How neuromarketing drives sales
Since last winter, Diotto has been directing the new Neuromarketing series for the Milan based publisher Hoepli. For his series he edited the Italian edition of a fundamental and revolutionary book: The Code of Persuasion, written by Christophe Morin and Patrick Renvoisé of Salesbrain, one of the most important neuromarketing agencies in the world.
The Persuasion Code is a fundamental tool for understanding and applying neuromarketing. It is also useful for young people, as it allows them to familiarize themselves with concepts, practices and jobs that will be increasingly crucial in the very near future.
Neuromarketing manages to block the moment when an emotion is experienced by the public and settles into its unconscious
The Code of Persuasion, the curator of the Italian edition explains, takes us on a long journey. “First you discover the fundamentals of the brain, persuasion, emotions, and then you learn how to apply them.” Morin and Renvoisé help change the way we think and work, to be creative and to set marketing strategies. Neuromarketing, Diotto continues, “allows the identification of the most suitable communication channels to achieve purchasing decision-making processes through the use of neuroscience-related methodologies.” Neuromarketing becomes an essential part of the baggage of every marketer and communicator.

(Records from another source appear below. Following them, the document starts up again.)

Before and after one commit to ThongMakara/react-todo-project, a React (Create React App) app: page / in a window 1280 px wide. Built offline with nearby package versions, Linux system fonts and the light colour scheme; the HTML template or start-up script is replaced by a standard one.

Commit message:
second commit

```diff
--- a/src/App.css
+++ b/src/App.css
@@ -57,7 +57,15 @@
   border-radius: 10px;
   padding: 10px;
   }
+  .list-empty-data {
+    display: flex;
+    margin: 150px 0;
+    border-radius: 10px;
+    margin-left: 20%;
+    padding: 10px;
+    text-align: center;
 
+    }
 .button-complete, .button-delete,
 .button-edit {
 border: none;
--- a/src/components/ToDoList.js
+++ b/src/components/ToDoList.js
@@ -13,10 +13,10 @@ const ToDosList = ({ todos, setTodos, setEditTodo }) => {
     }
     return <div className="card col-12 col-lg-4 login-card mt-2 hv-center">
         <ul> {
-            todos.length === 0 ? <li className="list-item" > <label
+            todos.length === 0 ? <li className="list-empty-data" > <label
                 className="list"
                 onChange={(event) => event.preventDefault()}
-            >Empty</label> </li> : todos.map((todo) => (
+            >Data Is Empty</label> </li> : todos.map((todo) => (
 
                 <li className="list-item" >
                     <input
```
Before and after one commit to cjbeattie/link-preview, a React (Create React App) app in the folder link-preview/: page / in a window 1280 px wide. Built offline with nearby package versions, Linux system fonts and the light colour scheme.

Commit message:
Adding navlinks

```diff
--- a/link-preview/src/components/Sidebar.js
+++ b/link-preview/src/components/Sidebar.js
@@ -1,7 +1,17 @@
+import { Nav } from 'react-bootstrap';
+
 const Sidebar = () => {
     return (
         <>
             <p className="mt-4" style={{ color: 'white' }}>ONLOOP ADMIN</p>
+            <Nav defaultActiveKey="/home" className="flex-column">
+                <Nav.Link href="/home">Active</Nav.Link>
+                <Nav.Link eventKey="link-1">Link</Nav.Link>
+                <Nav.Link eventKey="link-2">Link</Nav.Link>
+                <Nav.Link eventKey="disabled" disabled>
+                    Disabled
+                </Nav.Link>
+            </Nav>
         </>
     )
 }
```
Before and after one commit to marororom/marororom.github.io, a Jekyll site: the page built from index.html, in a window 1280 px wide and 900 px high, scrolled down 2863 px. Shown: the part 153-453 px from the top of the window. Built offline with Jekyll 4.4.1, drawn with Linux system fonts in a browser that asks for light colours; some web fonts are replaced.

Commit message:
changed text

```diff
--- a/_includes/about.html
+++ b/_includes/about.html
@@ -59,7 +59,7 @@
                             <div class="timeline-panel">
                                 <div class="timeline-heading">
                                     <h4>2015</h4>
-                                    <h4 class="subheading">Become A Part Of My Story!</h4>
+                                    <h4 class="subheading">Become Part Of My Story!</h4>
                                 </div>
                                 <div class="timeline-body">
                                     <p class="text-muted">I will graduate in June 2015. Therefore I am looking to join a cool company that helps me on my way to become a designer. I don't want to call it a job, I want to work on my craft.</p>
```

Neuromarketing, Diotto concludes, “is born and makes sense within a company strategy, to give concrete answers to the motivations that drive the customer to purchase, as it manages to block the moment when an emotion is experienced by the and settles into his unconscious.
“The scientific study of what is done within the advertising product”, he concludes, “thanks to the meeting of images, sounds and colors with emotions becomes the scientific basis on which to design advertising campaigns and advertising strategies for every company and every product on the market.”